Changes in brain activity likely reflect variability in gene regulation, turning on and off genes involved in cellular growth, proliferation and communication. This is a very young field of research that will ultimately blossom as we uncover the etiological of ADHD at a genetic and neurobiological level.
Psychologists have long known that practice makes perfect. I was always so struck by the number of hours it takes to be 'proficient' at various activities. Did you know it only takes 50 hours to learn to play the harmonic well but 1250 hours to do the same for a violin? And to become a high school level competitive swimmer takes some 6000-8000 hours of practice. Yet, how much time do we as a culture allocate for 'training' attention? I would suggest very few, perhaps none with attention being the sole focus of training.
Meditation is a very old tool for training attention, and one that has had over 2500 years of development (largely in Buddhist, Hindu, and other Eastern traditions). It is now an increasing area of interest for investigators exploring the brain and mind (the aspects of our human nature that cannot be objectified completely).
My colleagues and I have just completed a study of meditation as an adjunct to treatment in ADHD. The results look very promising and the work will be submitted for scientific review and publication shortly. Translating the tools of meditation into a secular Western education requires significant effort and Ms. Greenland and InnerKids have done that work for children, pre-K through middle school.
Other groups are developing programs appropriate for teens to adulthood. Until such meditation programs are easily accessible and rigorously evaluated using scientific tools of investigation, they are not likely to receive widespread appeal. As we and others begin to rigorously evaluate meditation as a means of honing attention for individuals with and without ADHD, we can begin to explore our own abilities to self-direct brain processes (and gene _expression involved in such processes). Most importantly, these sorts of practices tend to increase one's awareness of one's own attitudes, biases, etc. and how it feels to be in another's shoes. Through this sort of cultivation of awareness, we can likely emerge as a kinder society in general, reducing impairment for those that think or feel in a way different from the norm.
So medication is an effective means of intervention in ADHD today and may be more so or less so in the future.
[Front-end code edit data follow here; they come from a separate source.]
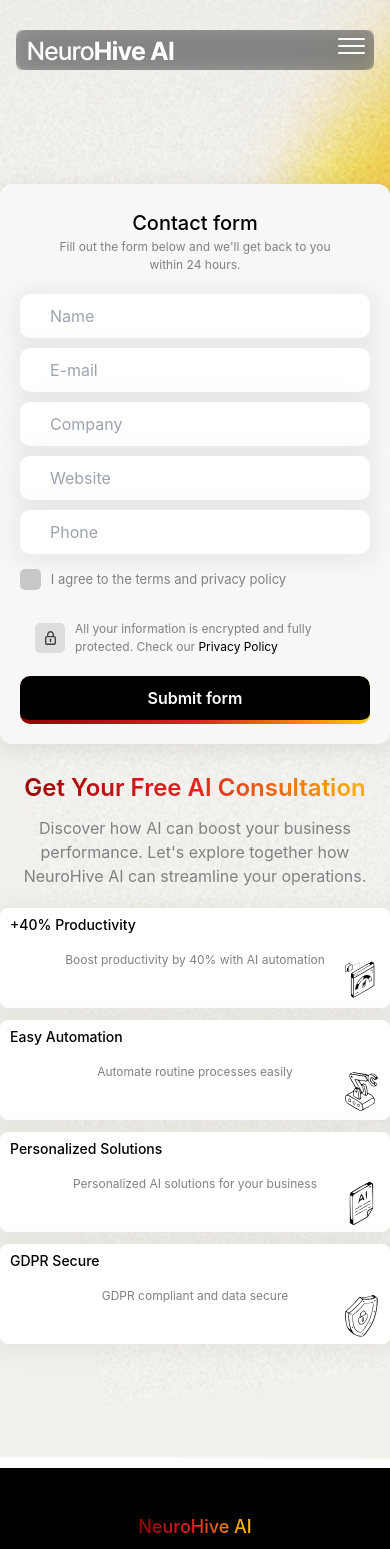
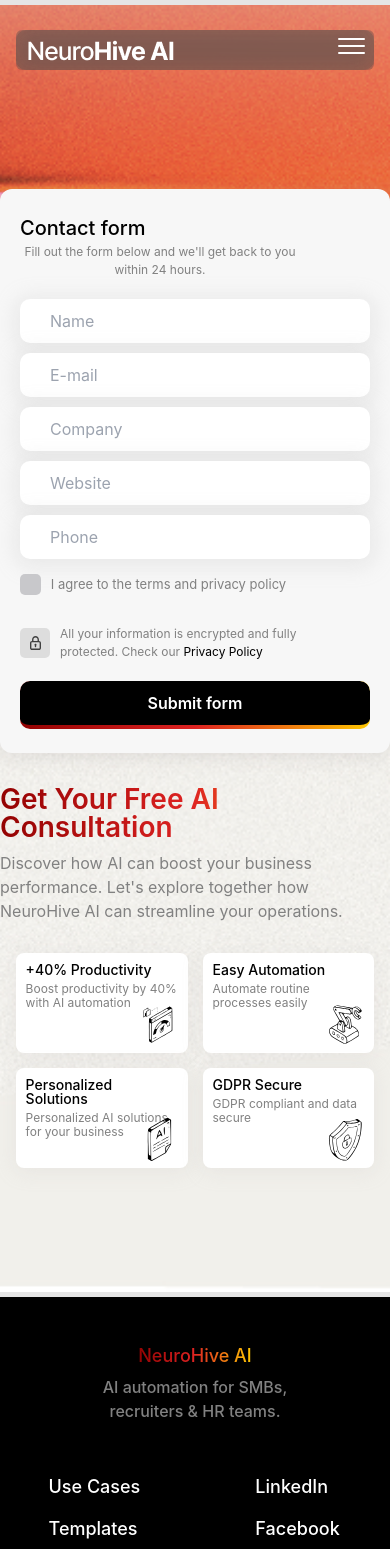
Before and after one commit to automationneurohiveai/neurohiveaiChatBot, a React (Create React App) app: page /consultation in a window 390 px wide. Shown: the top 1549 px of the page. Built offline with nearby package versions, Linux system fonts and the light colour scheme; no server answers.

Commit message:
Add wrapers for cards in ConsultationComp

```diff
--- a/src/commponents/consultation-comp/Consultation.css
+++ b/src/commponents/consultation-comp/Consultation.css
@@ -1,163 +1,163 @@
+/* =============================== */
+/* CONSULTATION SECTION WRAPPER    */
+/* =============================== */
 .consultation-container {
   padding-top: 230px;
   padding-bottom: 150px;
-  background: url(../../../public/image/pg-bg-1.jpg);
-  background-size: cover;
+  background: url(../../../public/image/pg-bg-1.jpg) no-repeat center/cover;
 }
 
+/* =============================== */
+/* FLEX-ЛЕЙАУТ ДЛЯ КАРТОК + ФОРМИ */
+/* =============================== */
 .consultation-container .section {
   display: flex;
   justify-content: space-between;
-
   align-items: flex-start;
-  min-height: 950px;
+  min-height: 950px; /* замінили height на min-height */
   padding: 64px 0;
   gap: 64px;
+  box-sizing: border-box;
+  margin: 0 auto;
   overflow-x: hidden;
-  margin: 0 auto;
-  box-sizing: border-box;
 }
 
+/* дуже високі екрани */
 @media (min-height: 1600px) {
   .consultation-container .section {
-    height: 100vh;
+    min-height: 100vh;
   }
 }
 
+/* =============================== */
+/* КАРТОЧКА (ПАНЕЛЬКА)            */
+/* =============================== */
 .consult-card {
-  height: 160px;
-  padding: 20px;
+  position: relative;
   display: flex;
   flex-direction: column;
   gap: 5px;
+  padding: 20px;
+  height: 160px;
   background: #fff;
-  box-shadow: 0px 3px 20px 5px rgba(202, 197, 197, 0.25);
   border-radius: 10px;
-  position: relative;
+  box-shadow: 0 3px 20px rgba(202, 197, 197, 0.25);
+}
+
+.consult-card h3 {
+  margin: 0;
 }
 
 .consult-card p {
+  margin: 0;
   max-width: 125px;
+  color: #818181;
 }
 
 .consult-card .consultation-img {
+  position: absolute;
+  right: 10px;
+  bottom: 10px;
   width: 80px;
   height: 80px;
   object-fit: cover;
-  position: absolute;
-  right: 10px;
-  bottom: 10px;
 }
 
+/* =============================== */
+/* ФОРМА                          */
+/* =============================== */
 .consultation-form {
-  padding: 50px 50px 40px 50px;
-  background: rgba(247, 247, 247, 1);
-  box-shadow: 0px 4px 18.4px 2px rgba(171, 163, 163, 0.25);
+  flex-shrink: 0;
+  padding: 50px;
+  max-width: 450px;
+  background: #f7f7f7;
   border-radius: 20px;
-  display: flex;
-  flex-direction: column;
-  align-items: center;
+  box-shadow: 0 4px 18.4px rgba(171, 163, 163, 0.25);
 }
 
-/* ================================ */
-/* CONSULTATION RESPONSIVE STYLES */
-/* ================================ */
+/* =============================== */
+/* BREAKPOINTS                     */
+/* =============================== */
 
-/* Desktop: 992px - 1199px */
+/* Desktop Medium: до 1200px */
 @media screen and (max-width: 1199px) {
   .consultation-container {
     padding-top: 200px;
     padding-bottom: 120px;
   }
-
   .consultation-container .section {
     gap: 80px;
   }
-
-  .consultation-form {
-    padding: 40px 40px 35px 40px;
-    min-width: 400px;
+  .consult-form {
+    padding: 40px;
+    max-width: 400px;
   }
-
   .consult-card {
     height: 140px;
     padding: 16px;
   }
-
   .consult-card .consultation-img {
     width: 70px;
     height: 70px;
   }
 }
 
-/* Tablet: 768px - 991px */
+/* Tablet: до 992px */
 @media screen and (max-width: 991px) {
   .consultation-container {
     padding-top: 160px;
     padding-bottom: 100px;
   }
-
   .consultation-container .section {
     flex-direction: column;
     gap: 60px;
     align-items: center;
   }
-
   .consultation-form {
-    padding: 35px 35px 30px 35px;
     width: 100%;
     max-width: 500px;
-    min-width: unset;
+    padding: 35px;
   }
-
   .consult-card {
     height: 120px;
     padding: 14px;
   }
-
   .consult-card p {
     max-width: 150px;
   }
-
   .consult-card .consultation-img {
     width: 60px;
     height: 60px;
   }
 }
 
-/* Mobile Large: 576px - 767px */
+/* Mobile Large: до 768px */
 @media screen and (max-width: 767px) {
   .consultation-container {
     padding-top: 140px;
     padding-bottom: 80px;
   }
-
   .consultation-container .section {
+    flex-direction: column-reverse;
     gap: 40px;
-    flex-direction: column-reverse;
   }
-
   .consultation-form {
-    padding: 30px 24px 25px 24px;
+    padding: 30px 24px;
     border-radius: 16px;
-    max-width: 100%;
+    width: 100%;
   }
-
   .consult-card {
     height: 110px;
     padding: 12px;
     border-radius: 8px;
   }
-
   .consult-card p {
     max-width: 100%;
     font-size: 13px;
   }
-
   .consult-card h3 {
     font-size: 15px;
   }
-
   .consult-card .consultation-img {
     width: 50px;
     height: 50px;
@@ -165,78 +165,87 @@
     bottom: 8px;
   }
 
-  /* Grid layout for cards */
+  /* одноколоночний грід для карток */
   .consultation-container .section > div:first-child .grid {
+    display: grid;
     grid-template-columns: 1fr;
     gap: 16px;
+    margin-top: 20px;
   }
 }
 
-/* Mobile Small: 320px - 575px */
+/* Mobile Small: до 576px */
 @media screen and (max-width: 575px) {
   .consultation-container {
     padding-top: 120px;
     padding-bottom: 60px;
+    flex: 1 1 100%;
+    margin: 5px 0;
   }
-
   .consultation-container .section {
+    flex-direction: column-reverse;
     gap: 32px;
-    flex-direction: column-reverse;
   }
-
   .consultation-form {
-    padding: 24px 20px 20px 20px;
+    padding: 24px 20px;
     border-radius: 12px;
   }
-
   .consultation-form h3 {
     font-size: 20px;
   }
-
   .consultation-form p {
     font-size: 12px;
     max-width: 280px;
   }
-
   .consult-card {
     height: 100px;
     padding: 10px;
   }
-
   .consult-card p {
     font-size: 12px;
-    line-height: 120%;
+    line-height: 1.2;
   }
-
   .consult-card h3 {
     font-size: 14px;
   }
-
   .consult-card .consultation-img {
     width: 45px;
     height: 45px;
     right: 6px;
     bottom: 6px;
   }
+}
 
-  /* Stack cards in single column */
-  .consultation-container .section > div:first-child .grid {
-    grid-template-columns: 1fr;
-    gap: 12px;
-    margin-top: 20px;
-  }
+/* =============================== */
+/* RESPONSIVE FLEXBOX FOR CARDS   */
+/* =============================== */
 
-  .consultation-container .section > div:first-child {
-    max-width: 100%;
-  }
+/* Default: Two items per row (2x2 grid) for all screen sizes - reduced width */
+.consultation-card-item {
+  flex: 1 1 calc(45% - 7.5px);
+  max-width: calc(45% - 7.5px);
+}
 
-  .consultation-container .section > div:first-child h2 {
-    text-align: center;
-    font-size: 24px;
-  }
-
-  .consultation-container .section > div:first-child p {
-    text-align: center;
-    margin-top: 16px;
+/* Very small screens (max-width: 480px) - still 2 per row but smaller */
+@media screen and (max-width: 480px) {
+  .consultation-card-item {
+    flex: 1 1 calc(46% - 7.5px);
+    max-width: calc(46% - 7.5px);
   }
 }
+
+/* Mobile screens (481px to 767px) */
+@media screen and (min-width: 481px) and (max-width: 767px) {
+  .consultation-card-item {
+    flex: 1 1 calc(45% - 7.5px);
+    max-width: calc(45% - 7.5px);
+  }
+}
+
+/* Larger screens (768px and up) */
+@media screen and (min-width: 768px) {
+  .consultation-card-item {
+    flex: 1 1 calc(47% - 10px);
+    max-width: calc(47% - 10px);
+  }
+}
--- a/src/commponents/consultation-comp/ConsultationComp.js
+++ b/src/commponents/consultation-comp/ConsultationComp.js
@@ -14,6 +14,38 @@
   });
 
   const [errors, setErrors] = useState({});
+
+  // Cards data array for map method
+  const consultationCards = [
+    {
+      id: 1,
+      title: "+40% Productivity",
+      description: "Boost productivity by 40% with AI automation",
+      icon: "icon-graph.svg",
+      alt: "Consultation Icon 1",
+    },
+    {
+      id: 2,
+      title: "Easy Automation",
+      description: "Automate routine processes easily",
+      icon: "icon-Mashine.svg",
+      alt: "Consultation Icon 2",
+    },
+    {
+      id: 3,
+      title: "Personalized Solutions",
+      description: "Personalized AI solutions for your business",
+      icon: "icon-ai.svg",
+      alt: "Consultation Icon 3",
+    },
+    {
+      id: 4,
+      title: "GDPR Secure",
+      description: "GDPR compliant and data secure",
+      icon: "icon-lock.svg",
+      alt: "Consultation Icon 4",
+    },
+  ];
 
   const { visible, setVisible } = useUIContext();
   // Email validation
@@ -96,51 +128,22 @@
             Discover how AI can boost your business performance. Let's explore
             together how NeuroHive AI can streamline your operations.
           </p>
-          <div className="grid grid-cols-2 gap-[20px] mt-[30px]">
-            <div className="consult-card saas-hover-effect">
-              <h3 className="title-3">+40% Productivity</h3>
-              <p className="main-txt text-[#818181]">
-                Boost productivity by 40% with AI automation
-              </p>
-              <img
-                src={`${process.env.PUBLIC_URL}/image/consultation/icon-graph.svg`}
-                alt="Consultation Icon 1"
-                className="consultation-img"
-              />
-            </div>
-            <div className="consult-card saas-hover-effect">
-              <h3 className="title-3">Easy Automation</h3>
-              <p className="main-txt text-[#818181]">
-                Automate routine processes easily
-              </p>
-              <img
-                src={`${process.env.PUBLIC_URL}/image/consultation/icon-Mashine.svg`}
-                alt="Consultation Icon 2"
-                className="consultation-img"
-              />
-            </div>
-            <div className="consult-card saas-hover-effect">
-              <h3 className="title-3">Personalized Solutions</h3>
-              <p className="main-txt text-[#818181]">
-                Personalized AI solutions for your business
-              </p>
-              <img
-                src={`${process.env.PUBLIC_URL}/image/consultation/icon-ai.svg`}
-                alt="Consultation Icon 3"
-                className="consultation-img"
-              />
-            </div>
-            <div className="consult-card saas-hover-effect">
-              <h3 className="title-3">GDPR Secure</h3>
-              <p className="main-txt text-[#818181]">
-                GDPR compliant and data secure
-              </p>
-              <img
-                src={`${process.env.PUBLIC_URL}/image/consultation/icon-lock.svg`}
-                alt="Consultation Icon 4"
-                className="consultation-img"
-              />
-            </div>
+          {/* Responsive Cards Flexbox - Mobile Adaptive */}
+          <div className="flex flex-wrap justify-center gap-[15px] md:gap-[20px] mt-[30px] consultation-cards-container">
+            {consultationCards.map((card) => (
+              <div
+                key={card.id}
+                className="consult-card saas-hover-effect consultation-card-item"
+              >
+                <h3 className="title-3">{card.title}</h3>
+                <p className="main-txt text-[#818181]">{card.description}</p>
+                <img
+                  src={`${process.env.PUBLIC_URL}/image/consultation/${card.icon}`}
+                  alt={card.alt}
+                  className="consultation-img"
+                />
+              </div>
+            ))}
           </div>
         </div>
         <form className="consultation-form" onSubmit={handleSubmit}>
```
We must only continue to explore and discover the most effect means of reducing impairment for ADHD; science is a process of continuous discovery; what we know today will change tomorrow.